“How Enemies Become Friends” deals with “those magical, all-too-rare moments in international history when peace breaks out … when nothing happens.” That’s how Kupchan described the book during a recent speaking engagement, noting that it includes numerous instructive examples, including the formation of the Iroquois confederacy in upstate New York (1450), and the events that precipitated the friendship between the United States and Great Britain (1895).
Specifically, Kupchan says that stable peace breaks out through a four-phase process, one that begins with an act of unilateral accommodation (“exercising strategic restraint and making concessions to an adversary”). This is followed by reciprocal restraint, during which time “the states in question trade concessions.” In the third phase, there is a “deepening of societal integration between the partner states,” and finally, the generation of new narratives and identities, during which time “the distinctions between self and the other erode, giving way to communal identities and shared sense of solidarity.”

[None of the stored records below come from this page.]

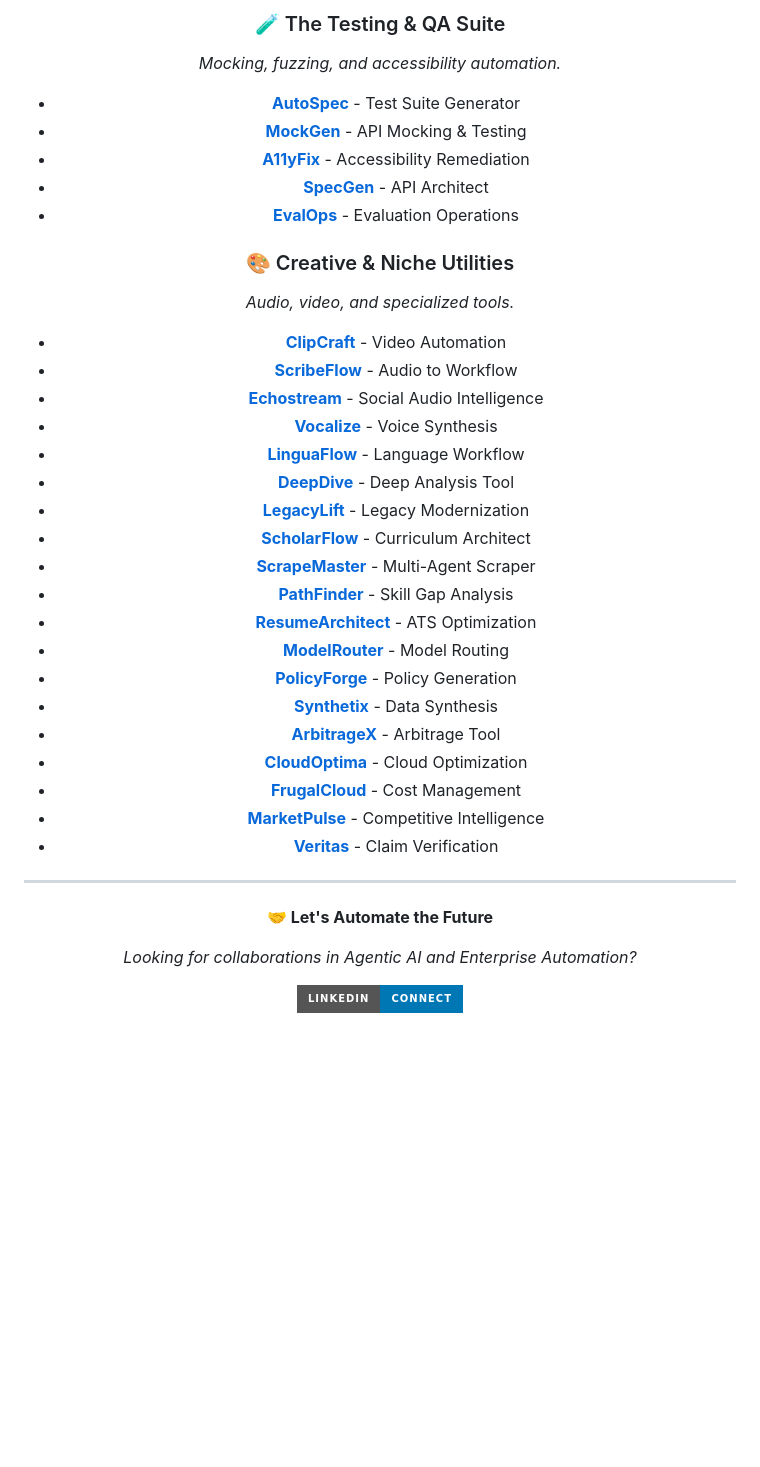
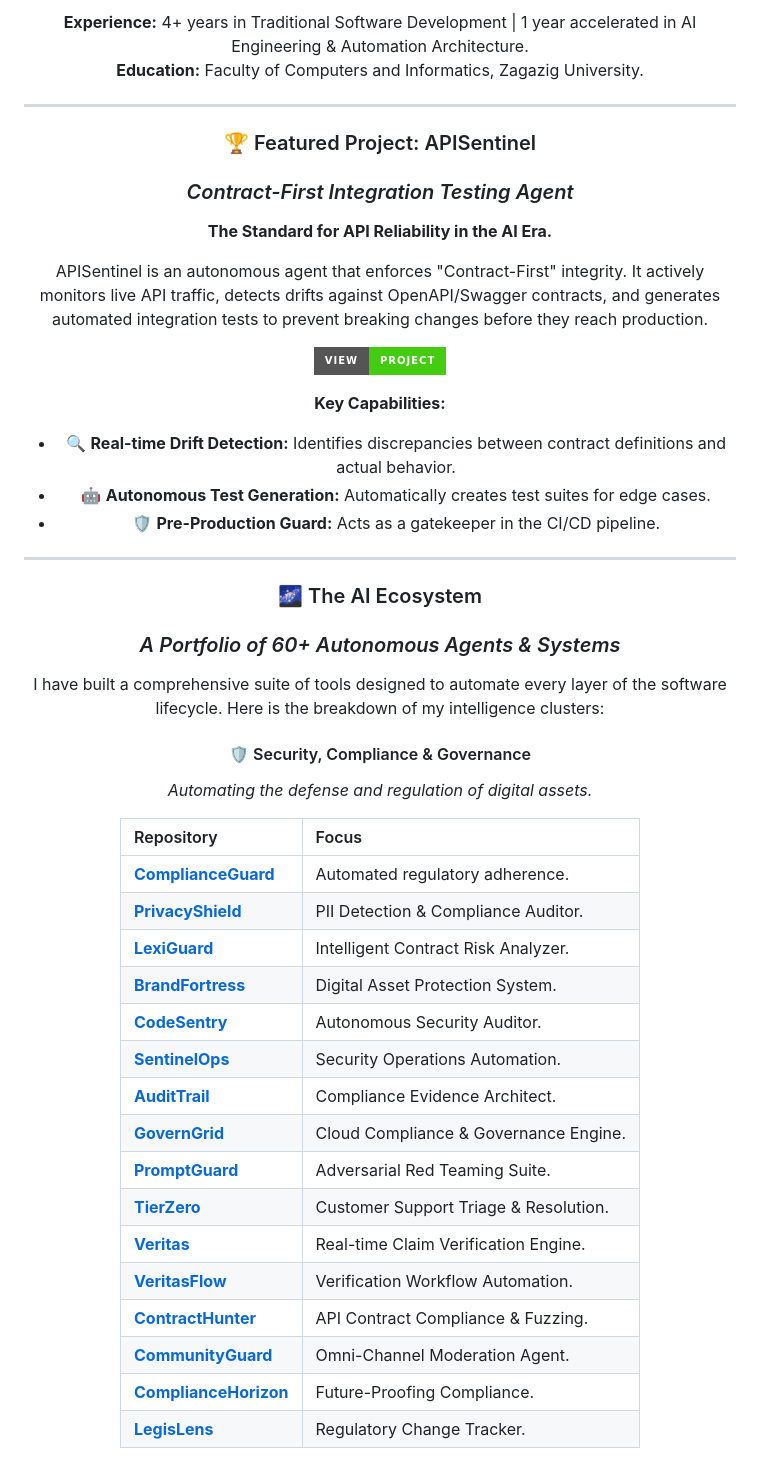
Before and after one commit to Mohamedsalem-fn/Mohamedsalem-fn, a Markdown page: README.md, the part around one of its changes. Rendered like a GitHub page; badges without logos; blank space fills up the shorter version.

```diff
--- a/README.md
+++ b/README.md
@@ -141,41 +43,48 @@ I specialize in building **Autonomous Agents** and **Enterprise Automation Pipel
-### 🧪 The Testing & QA Suite
-*Mocking, fuzzing, and accessibility automation.*
-
-*   **[AutoSpec](https://github.com/Mohamedsalem-fn/autospec-_autonomous_test_suite_generator)** - Test Suite Generator
-*   **[MockGen](https://github.com/Mohamedsalem-fn/mockgen-_dynamic_api_mocking_-_contract_testing_agent)** - API Mocking & Testing
-*   **[A11yFix](https://github.com/Mohamedsalem-fn/a11yfix-_automated_accessibility_remediation_agent)** - Accessibility Remediation
-*   **[SpecGen](https://github.com/Mohamedsalem-fn/specgen-_autonomous_api_architect)** - API Architect
-*   **[EvalOps](https://github.com/Mohamedsalem-fn/evalops)** - Evaluation Operations
-
-### 🎨 Creative & Niche Utilities
-*Audio, video, and specialized tools.*
-
-*   **[ClipCraft](https://github.com/Mohamedsalem-fn/clipcraft)** - Video Automation
-*   **[ScribeFlow](https://github.com/Mohamedsalem-fn/scribeflow-_audio_to_workflow_orchestrator)** - Audio to Workflow
-*   **[Echostream](https://github.com/Mohamedsalem-fn/echostream-_real_time_social_audio_intelligence)** - Social Audio Intelligence
-*   **[Vocalize](https://github.com/Mohamedsalem-fn/vocalize)** - Voice Synthesis
-*   **[LinguaFlow](https://github.com/Mohamedsalem-fn/linguaflow)** - Language Workflow
-*   **[DeepDive](https://github.com/Mohamedsalem-fn/deepdive)** - Deep Analysis Tool
-*   **[LegacyLift](https://github.com/Mohamedsalem-fn/legacylift)** - Legacy Modernization
-*   **[ScholarFlow](https://github.com/Mohamedsalem-fn/scholarflow-_adaptive_curriculum_architect)** - Curriculum Architect
-*   **[ScrapeMaster](https://github.com/Mohamedsalem-fn/scrapemaster-_hierarchical_multi_agent_scraper)** - Multi-Agent Scraper
-*   **[PathFinder](https://github.com/Mohamedsalem-fn/pathfinder-_dynamic_skill_gap_analysis_-_curriculum_generator)** - Skill Gap Analysis
-*   **[ResumeArchitect](https://github.com/Mohamedsalem-fn/resumearchitect-_ats_optimization_agent)** - ATS Optimization
-*   **[ModelRouter](https://github.com/Mohamedsalem-fn/modelrouter)** - Model Routing
-*   **[PolicyForge](https://github.com/Mohamedsalem-fn/policyforge)** - Policy Generation
-*   **[Synthetix](https://github.com/Mohamedsalem-fn/synthetix)** - Data Synthesis
-*   **[ArbitrageX](https://github.com/Mohamedsalem-fn/arbitragex)** - Arbitrage Tool
-*   **[CloudOptima](https://github.com/Mohamedsalem-fn/cloudoptima)** - Cloud Optimization
-*   **[FrugalCloud](https://github.com/Mohamedsalem-fn/frugalcloud)** - Cost Management
-*   **[MarketPulse](https://github.com/Mohamedsalem-fn/marketpulse-_competitive_intelligence_agent)** - Competitive Intelligence
-*   **[Veritas](https://github.com/Mohamedsalem-fn/veritas-_real_time_claim_verification_engine)** - Claim Verification
+**Experience:** 4+ years in Traditional Software Development | 1 year accelerated in AI Engineering & Automation Architecture.
+**Education:** Faculty of Computers and Informatics, Zagazig University.
 
 ---
 
-<div align="center">
+### 🏆 Featured Project: APISentinel
+### *Contract-First Integration Testing Agent*
 
-**🤝 Let's Automate the Future**
+**The Standard for API Reliability in the AI Era.**
 
-*Looking for collaborations in Agentic AI and Enterprise Automation?*
+APISentinel is an autonomous agent that enforces "Contract-First" integrity. It actively monitors live API traffic, detects drifts against OpenAPI/Swagger contracts, and generates automated integration tests to prevent breaking changes before they reach production.
 
-[![Connect on LinkedIn](https://img.shields.io/badge/LinkedIn-Connect-0077B5?style=for-the-badge&logo=linkedin&logoColor=white)](https://www.linkedin.com/in/elqary/)
+[![View Project](https://img.shields.io/badge/View-Project-success?style=for-the-badge)](https://github.com/Mohamedsalem-fn/apisentinel-_contract_first_integration_testing_agent)
+
+**Key Capabilities:**
+*   🔍 **Real-time Drift Detection:** Identifies discrepancies between contract definitions and actual behavior.
+*   🤖 **Autonomous Test Generation:** Automatically creates test suites for edge cases.
+*   🛡️ **Pre-Production Guard:** Acts as a gatekeeper in the CI/CD pipeline.
+
+---
+
+### 🌌 The AI Ecosystem
+### *A Portfolio of 60+ Autonomous Agents & Systems*
+
+I have built a comprehensive suite of tools designed to automate every layer of the software lifecycle. Here is the breakdown of my intelligence clusters:
+
+#### 🛡️ Security, Compliance & Governance
+*Automating the defense and regulation of digital assets.*
+
+| Repository | Focus |
+| :--- | :--- |
+| **[ComplianceGuard](https://github.com/Mohamedsalem-fn/complianceguard)** | Automated regulatory adherence. |
+| **[PrivacyShield](https://github.com/Mohamedsalem-fn/privacyshield-_automated_pii_detection_-_compliance_auditor)** | PII Detection & Compliance Auditor. |
+| **[LexiGuard](https://github.com/Mohamedsalem-fn/lexiguard-_intelligent_contract_risk_analyzer)** | Intelligent Contract Risk Analyzer. |
+| **[BrandFortress](https://github.com/Mohamedsalem-fn/brandfortress-_automated_digital_asset_protection_system)** | Digital Asset Protection System. |
+| **[CodeSentry](https://github.com/Mohamedsalem-fn/codesentry-_autonomous_security_auditor)** | Autonomous Security Auditor. |
+| **[SentinelOps](https://github.com/Mohamedsalem-fn/sentinelops)** | Security Operations Automation. |
+| **[AuditTrail](https://github.com/Mohamedsalem-fn/audittrail-_automated_compliance_evidence_architect)** | Compliance Evidence Architect. |
+| **[GovernGrid](https://github.com/Mohamedsalem-fn/governgrid-_autonomous_cloud_compliance_-_governance_engine)** | Cloud Compliance & Governance Engine. |
+| **[PromptGuard](https://github.com/Mohamedsalem-fn/promptguard-_adversarial_red_teaming_suite)** | Adversarial Red Teaming Suite. |
+| **[TierZero](https://github.com/Mohamedsalem-fn/tierzero-_autonomous_customer_support_triage_-_resolution_agent)** | Customer Support Triage & Resolution. |
+| **[Veritas](https://github.com/Mohamedsalem-fn/veritas-_real_time_claim_verification_engine)** | Real-time Claim Verification Engine. |
+| **[VeritasFlow](https://github.com/Mohamedsalem-fn/veritasflow)** | Verification Workflow Automation. |
+| **[ContractHunter](https://github.com/Mohamedsalem-fn/contracthunter-_ai_driven_api_contract_compliance_-_fuzzing_agent)** | API Contract Compliance & Fuzzing. |
+| **[CommunityGuard](https://github.com/Mohamedsalem-fn/communityguard-_omni_channel_moderation_agent)** | Omni-Channel Moderation Agent. |
+| **[ComplianceHorizon](https://github.com/Mohamedsalem-fn/compliancehorizon)** | Future-Proofing Compliance. |
+| **[LegisLens](https://github.com/Mohamedsalem-fn/legislens-_automated_regulatory_change_tracker)** | Regulatory Change Tracker. |
+
```
Also changed, not shown: other parts of README.md (+126 -121 lines).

All this isn’t necessarily enough, however, to turn enemies into friends. According to Kupchan—professor of international affairs at Georgetown University and senior fellow at the Council on Foreign Relations—three conditions must be present: institutionalized restraint, compatible social orders, and cultural commonality. It’s a lot to ask for, which perhaps explains why Kupchan’s assembled case studies feature almost as many failures as successes. (Notable failures include Great Britain and Japan [1902-1923], and the Soviet Union and China [1949-1960].)
As for lessons that can be drawn from the book, there’s more than a few. At the top of the list is the fact that in most cases, engagement with one’s enemies is good diplomacy. Second, restraint is a big factor in achieving success. (That is, there must be willingness on the part of both parties to give ground.)
Neither of the above are surprising, but two other lessons are: Conventional wisdom tells us that liberal democracies make great partners, yet Kupchan indicates that autocracies can also be very reliable partners—even with democracies. Lastly, the author notes that economic engagement is not a prerequisite for good diplomatic relations, noting that in only one of 20 cases did economic integration clear the way for political reconciliation. “We can trade [and] we can invest until we’re blue in the face, but it’s not going to have geopolitical consequence unless the politics are right,” he says.
Perhaps the most important lesson that can be drawn from Kupchan’s work is that making peace with an enemy tends to be as difficult domestically as it is with the adversary, because whenever a leader reaches out to an enemy there are always opponents at home ready to criticize. “In the cases I found where rapprochement failed—China and the Soviet Union, Senegal and Gambia, Syria and Egypt—it almost always failed because domestic opponents at home undermined the effort.” In other words, leaders have to make sure they have support at home before attempting to bridge the divide.